Politics For Members

Do Austrians still care about neutrality in 2023?

James Jackson
James Jackson - [email protected]
Do Austrians still care about neutrality in 2023?
Do Austrians still care about neutrality in 2023?(Photo by Alex HALADA / AFP)

Since the invasion of Ukraine, Austria is one of the few-remaining militarily neutral countries in Europe. There has been much criticism, but a large majority of Austrians still back staying neutral.


With all the conflict in the world, you might be wondering whether that has impacted the view of Austrians on their constitutionally mandated neutrality.

The short answer would be: nein. At least not much.

READ ALSO: What's the history behind Austria's neutrality?

Polling by Der Standart newspaper shows that 69 per cent or more than two-thirds of Austrians remain convinced that staying neutral is the best way, while only 21 per cent think Austria should join a collective security agreement such as NATO.


This has reduced only slightly since the last poll in May 2022, shortly after Russia's full-scale invasion of Ukraine, when 71 per cent of Austrians were in favour of neutrality, returning to a long term trend after a peak of 76 per cent in 2019.

According to policy researcher David Pfarrhofer, "we have been asking questions about neutrality for 20 years - and have been getting almost the same answers since 2003, so the mood is very stable."

READ ALSO: What happens on Austria's national day this year?

The pollsters found that most Austrians thought neutrality had caught up with the times, and changed depending on circumstances, as the country joined the European Union in 1995 after a controversial debate about whether this would compromise their neutrality.

Neutrality is more popular among Austrians over the age of fifty, and especially popular with supporters of the far right Freedom Party (FPÖ), 92 per cent of whom back staying out of NATO or other alliances.

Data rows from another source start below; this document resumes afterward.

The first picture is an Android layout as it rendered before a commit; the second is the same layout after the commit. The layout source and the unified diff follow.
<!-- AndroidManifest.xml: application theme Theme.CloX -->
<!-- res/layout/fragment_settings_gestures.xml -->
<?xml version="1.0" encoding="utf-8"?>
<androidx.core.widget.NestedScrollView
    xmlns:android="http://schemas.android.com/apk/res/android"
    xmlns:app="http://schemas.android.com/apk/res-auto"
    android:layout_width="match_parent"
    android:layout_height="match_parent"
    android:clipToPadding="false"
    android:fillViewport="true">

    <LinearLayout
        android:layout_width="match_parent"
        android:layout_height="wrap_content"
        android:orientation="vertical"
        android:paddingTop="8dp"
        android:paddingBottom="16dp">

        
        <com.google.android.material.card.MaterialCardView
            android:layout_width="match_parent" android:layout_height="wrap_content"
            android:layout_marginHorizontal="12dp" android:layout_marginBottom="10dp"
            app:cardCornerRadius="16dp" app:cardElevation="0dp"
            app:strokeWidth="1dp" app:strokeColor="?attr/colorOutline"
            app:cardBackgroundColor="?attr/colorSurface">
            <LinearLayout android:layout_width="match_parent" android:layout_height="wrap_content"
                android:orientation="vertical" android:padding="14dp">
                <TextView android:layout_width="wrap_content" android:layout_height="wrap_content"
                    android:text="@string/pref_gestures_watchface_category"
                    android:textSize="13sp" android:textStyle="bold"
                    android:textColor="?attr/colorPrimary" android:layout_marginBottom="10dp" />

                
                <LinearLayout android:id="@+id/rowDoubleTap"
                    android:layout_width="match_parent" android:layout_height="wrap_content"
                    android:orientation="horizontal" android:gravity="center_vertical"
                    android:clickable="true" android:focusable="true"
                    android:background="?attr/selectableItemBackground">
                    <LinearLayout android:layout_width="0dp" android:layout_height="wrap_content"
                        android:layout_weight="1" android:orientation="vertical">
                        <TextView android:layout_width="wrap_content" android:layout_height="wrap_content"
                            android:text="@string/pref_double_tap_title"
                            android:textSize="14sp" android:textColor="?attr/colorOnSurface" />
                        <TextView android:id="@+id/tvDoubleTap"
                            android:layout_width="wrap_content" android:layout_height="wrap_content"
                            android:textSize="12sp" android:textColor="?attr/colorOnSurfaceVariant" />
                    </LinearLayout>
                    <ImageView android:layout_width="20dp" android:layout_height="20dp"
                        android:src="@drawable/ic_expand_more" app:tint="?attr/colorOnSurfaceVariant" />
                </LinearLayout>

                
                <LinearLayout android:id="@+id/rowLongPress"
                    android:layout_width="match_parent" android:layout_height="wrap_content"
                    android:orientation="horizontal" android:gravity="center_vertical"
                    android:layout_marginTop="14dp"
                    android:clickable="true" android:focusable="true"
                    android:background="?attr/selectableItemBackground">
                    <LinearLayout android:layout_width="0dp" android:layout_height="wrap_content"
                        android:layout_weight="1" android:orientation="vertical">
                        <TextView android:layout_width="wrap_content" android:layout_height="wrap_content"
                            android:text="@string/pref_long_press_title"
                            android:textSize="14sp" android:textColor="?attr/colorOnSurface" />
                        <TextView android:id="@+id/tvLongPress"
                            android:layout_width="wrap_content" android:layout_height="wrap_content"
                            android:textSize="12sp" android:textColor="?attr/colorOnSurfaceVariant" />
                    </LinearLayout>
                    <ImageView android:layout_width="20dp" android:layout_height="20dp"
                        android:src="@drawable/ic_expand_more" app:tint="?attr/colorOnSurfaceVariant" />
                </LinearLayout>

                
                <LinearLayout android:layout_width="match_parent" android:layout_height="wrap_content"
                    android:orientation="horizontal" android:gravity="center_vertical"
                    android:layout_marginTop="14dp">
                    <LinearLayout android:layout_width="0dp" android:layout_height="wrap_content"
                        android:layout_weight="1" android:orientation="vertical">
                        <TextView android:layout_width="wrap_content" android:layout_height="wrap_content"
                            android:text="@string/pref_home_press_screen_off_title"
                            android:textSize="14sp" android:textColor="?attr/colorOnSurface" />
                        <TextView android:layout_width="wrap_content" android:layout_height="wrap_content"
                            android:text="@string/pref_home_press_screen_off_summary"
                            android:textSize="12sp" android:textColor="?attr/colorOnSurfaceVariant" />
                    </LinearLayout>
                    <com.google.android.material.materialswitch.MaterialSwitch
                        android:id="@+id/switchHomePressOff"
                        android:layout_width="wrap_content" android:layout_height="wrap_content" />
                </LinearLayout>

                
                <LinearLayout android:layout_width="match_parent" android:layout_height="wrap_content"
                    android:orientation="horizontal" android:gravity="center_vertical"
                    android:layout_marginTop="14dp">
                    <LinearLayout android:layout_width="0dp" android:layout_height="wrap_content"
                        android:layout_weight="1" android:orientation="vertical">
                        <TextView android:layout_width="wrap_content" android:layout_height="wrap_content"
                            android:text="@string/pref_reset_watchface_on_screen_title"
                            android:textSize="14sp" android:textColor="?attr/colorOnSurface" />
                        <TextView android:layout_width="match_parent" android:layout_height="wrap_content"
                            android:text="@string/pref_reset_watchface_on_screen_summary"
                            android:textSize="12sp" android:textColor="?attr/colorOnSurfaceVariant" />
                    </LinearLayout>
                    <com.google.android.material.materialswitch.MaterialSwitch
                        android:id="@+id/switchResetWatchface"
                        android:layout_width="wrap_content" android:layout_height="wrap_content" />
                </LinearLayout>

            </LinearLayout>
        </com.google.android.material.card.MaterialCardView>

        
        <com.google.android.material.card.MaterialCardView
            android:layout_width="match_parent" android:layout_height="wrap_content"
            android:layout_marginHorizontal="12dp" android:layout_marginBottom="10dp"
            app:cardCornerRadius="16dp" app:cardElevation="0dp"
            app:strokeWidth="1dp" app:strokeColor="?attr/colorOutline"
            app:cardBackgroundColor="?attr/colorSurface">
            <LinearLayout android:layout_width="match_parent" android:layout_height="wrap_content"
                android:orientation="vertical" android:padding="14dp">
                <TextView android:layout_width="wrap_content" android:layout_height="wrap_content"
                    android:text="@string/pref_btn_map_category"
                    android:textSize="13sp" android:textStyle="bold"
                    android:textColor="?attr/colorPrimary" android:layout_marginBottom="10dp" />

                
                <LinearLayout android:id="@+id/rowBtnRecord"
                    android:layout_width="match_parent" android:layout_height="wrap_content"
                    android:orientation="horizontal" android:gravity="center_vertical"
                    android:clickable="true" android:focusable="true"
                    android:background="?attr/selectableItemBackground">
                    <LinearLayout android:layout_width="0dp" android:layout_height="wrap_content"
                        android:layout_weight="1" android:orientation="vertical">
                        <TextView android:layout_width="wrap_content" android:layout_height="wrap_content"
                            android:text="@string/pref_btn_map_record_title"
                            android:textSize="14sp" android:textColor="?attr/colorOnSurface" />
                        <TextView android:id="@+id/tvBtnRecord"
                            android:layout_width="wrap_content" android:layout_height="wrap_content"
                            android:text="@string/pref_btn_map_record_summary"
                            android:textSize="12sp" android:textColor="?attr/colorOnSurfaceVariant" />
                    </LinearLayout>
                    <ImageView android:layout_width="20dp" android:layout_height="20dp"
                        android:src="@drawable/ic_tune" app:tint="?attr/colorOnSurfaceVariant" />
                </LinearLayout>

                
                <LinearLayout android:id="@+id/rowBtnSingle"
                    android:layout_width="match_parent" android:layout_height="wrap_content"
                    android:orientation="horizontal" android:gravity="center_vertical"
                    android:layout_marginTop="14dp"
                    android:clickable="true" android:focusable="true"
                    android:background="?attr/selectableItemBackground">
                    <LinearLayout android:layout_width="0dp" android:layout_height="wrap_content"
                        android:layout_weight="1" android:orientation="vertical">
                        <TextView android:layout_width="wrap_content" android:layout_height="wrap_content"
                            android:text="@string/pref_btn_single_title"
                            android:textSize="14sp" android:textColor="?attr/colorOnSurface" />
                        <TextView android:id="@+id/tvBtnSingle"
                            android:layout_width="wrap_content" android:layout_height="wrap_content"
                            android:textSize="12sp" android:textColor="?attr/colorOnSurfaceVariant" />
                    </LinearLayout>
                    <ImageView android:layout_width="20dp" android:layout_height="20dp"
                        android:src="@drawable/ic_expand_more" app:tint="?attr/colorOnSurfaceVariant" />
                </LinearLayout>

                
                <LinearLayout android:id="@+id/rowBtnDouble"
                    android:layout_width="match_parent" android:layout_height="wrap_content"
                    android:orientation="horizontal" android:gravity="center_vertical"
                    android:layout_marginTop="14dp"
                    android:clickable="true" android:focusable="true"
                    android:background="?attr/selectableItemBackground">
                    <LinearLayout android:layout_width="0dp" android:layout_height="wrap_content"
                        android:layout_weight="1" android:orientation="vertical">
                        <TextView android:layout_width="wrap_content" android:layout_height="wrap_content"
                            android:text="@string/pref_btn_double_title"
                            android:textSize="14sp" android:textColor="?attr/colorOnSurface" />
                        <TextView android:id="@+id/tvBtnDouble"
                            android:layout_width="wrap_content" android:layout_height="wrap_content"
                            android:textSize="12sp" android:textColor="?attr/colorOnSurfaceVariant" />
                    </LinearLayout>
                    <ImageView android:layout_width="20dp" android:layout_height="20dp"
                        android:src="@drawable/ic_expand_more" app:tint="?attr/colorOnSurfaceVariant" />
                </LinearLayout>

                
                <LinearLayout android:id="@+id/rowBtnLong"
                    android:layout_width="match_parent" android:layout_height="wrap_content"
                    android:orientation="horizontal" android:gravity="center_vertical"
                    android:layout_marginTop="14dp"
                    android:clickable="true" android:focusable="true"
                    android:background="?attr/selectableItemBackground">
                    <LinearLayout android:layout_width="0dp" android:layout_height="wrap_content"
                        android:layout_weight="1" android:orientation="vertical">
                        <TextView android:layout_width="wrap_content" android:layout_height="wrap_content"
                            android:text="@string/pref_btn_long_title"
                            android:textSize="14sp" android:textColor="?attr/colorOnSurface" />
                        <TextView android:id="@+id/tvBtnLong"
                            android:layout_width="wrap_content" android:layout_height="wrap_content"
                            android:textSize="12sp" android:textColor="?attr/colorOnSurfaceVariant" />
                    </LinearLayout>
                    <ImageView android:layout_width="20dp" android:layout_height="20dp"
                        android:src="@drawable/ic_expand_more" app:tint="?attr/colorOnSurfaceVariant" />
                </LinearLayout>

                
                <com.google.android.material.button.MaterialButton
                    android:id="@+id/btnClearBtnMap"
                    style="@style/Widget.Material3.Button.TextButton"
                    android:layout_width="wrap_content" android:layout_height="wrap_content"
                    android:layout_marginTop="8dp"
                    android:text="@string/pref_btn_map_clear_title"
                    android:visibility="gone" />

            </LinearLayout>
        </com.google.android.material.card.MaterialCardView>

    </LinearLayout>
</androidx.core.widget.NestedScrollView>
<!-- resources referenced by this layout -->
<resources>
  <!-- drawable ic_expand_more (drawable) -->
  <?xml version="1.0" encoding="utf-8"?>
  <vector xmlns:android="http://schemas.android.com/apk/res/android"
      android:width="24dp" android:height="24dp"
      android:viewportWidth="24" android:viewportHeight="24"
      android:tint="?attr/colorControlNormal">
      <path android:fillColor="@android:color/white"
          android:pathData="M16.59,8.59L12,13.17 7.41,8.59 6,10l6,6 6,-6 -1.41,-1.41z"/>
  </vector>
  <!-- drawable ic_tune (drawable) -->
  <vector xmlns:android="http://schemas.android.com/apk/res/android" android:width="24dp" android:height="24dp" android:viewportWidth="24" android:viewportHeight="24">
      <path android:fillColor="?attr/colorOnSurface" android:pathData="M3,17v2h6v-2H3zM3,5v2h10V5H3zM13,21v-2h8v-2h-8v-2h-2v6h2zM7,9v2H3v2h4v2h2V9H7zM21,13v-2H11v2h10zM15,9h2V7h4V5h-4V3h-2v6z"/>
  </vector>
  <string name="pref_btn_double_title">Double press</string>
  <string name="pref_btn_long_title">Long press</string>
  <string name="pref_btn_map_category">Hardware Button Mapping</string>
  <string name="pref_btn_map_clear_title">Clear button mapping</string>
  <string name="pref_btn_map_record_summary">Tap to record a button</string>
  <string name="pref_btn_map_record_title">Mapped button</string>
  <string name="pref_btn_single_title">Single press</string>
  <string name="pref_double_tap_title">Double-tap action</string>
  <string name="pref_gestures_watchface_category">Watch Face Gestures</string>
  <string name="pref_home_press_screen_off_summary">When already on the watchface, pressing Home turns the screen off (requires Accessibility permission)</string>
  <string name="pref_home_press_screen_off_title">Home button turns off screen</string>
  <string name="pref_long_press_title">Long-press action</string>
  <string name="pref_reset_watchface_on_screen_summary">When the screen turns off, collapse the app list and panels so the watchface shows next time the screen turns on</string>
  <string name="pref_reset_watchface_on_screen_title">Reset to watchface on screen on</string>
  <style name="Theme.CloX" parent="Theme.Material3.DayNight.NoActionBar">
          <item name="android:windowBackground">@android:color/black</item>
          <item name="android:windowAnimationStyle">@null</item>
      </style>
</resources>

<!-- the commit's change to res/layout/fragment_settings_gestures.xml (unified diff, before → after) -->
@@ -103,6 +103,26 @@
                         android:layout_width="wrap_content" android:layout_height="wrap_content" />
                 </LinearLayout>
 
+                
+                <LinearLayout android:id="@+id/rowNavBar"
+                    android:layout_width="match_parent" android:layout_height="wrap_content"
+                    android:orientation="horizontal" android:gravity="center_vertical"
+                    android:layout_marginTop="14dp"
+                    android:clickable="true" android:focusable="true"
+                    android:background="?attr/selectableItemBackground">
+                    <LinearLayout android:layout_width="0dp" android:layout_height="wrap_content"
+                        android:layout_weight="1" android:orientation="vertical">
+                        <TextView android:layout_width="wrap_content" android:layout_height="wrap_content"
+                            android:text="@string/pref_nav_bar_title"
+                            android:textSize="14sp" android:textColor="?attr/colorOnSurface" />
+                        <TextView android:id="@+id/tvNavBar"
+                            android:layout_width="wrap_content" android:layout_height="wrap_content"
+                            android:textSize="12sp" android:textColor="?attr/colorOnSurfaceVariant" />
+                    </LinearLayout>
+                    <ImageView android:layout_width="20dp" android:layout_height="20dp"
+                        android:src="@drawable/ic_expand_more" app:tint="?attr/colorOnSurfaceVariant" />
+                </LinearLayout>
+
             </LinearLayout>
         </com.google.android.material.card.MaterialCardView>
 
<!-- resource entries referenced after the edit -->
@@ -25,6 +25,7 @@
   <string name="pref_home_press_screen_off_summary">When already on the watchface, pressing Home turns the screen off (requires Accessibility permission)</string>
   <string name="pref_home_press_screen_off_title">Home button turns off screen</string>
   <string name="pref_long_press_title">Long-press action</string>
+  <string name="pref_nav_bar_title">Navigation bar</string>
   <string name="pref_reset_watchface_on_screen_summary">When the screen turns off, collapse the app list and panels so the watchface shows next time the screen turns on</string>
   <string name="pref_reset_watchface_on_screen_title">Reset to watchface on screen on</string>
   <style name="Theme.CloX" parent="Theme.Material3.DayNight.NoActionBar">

The only party whose voters back ending neutrality is the Greens, currently in a government coalition, and even then it's evenly split, with just 46 in favour and 43 against. Liberal NEOS voters are completely evenly split on the issue, while the supporters of all other parties want to remain neutral.

This is despite plenty of international criticism of "free-riding", that Austrian security benefits from being surrounded by NATO states, but without actually paying for that security.

In fact Austria puts just 0.8 per cent of its GDP towards military spending, one of the lowest proportions in Europe, just ahead of also-neutral Ireland.

A neutral military?

However, the same poll found that Austrians do want to invest more in their military.

Perhaps surprisingly, it is exactly the voters who support neutrality who want to spend more, with older and FPÖ leaning voters in favour of increasing the budget, with Greens wanting to maintain current spending.

Overall 62 per cent of Austrians are in favour of increased military spending.


In fact critics have pointed to Austria's refusal to provide arms to Ukraine while the country still buying large quantities of gas from Russia as proof that they are not as neutral as they claim and even may benefit Russia.

Austria's National Holiday is this Thursday, where the signing of neutrality into the constitution is celebrated. 




Join the conversation in our comments section below. Share your own views and experience and if you have a question or suggestion for our journalists then email us at [email protected].
Please keep comments civil, constructive and on topic – and make sure to read our terms of use before getting involved.

Please log in to leave a comment.

See Also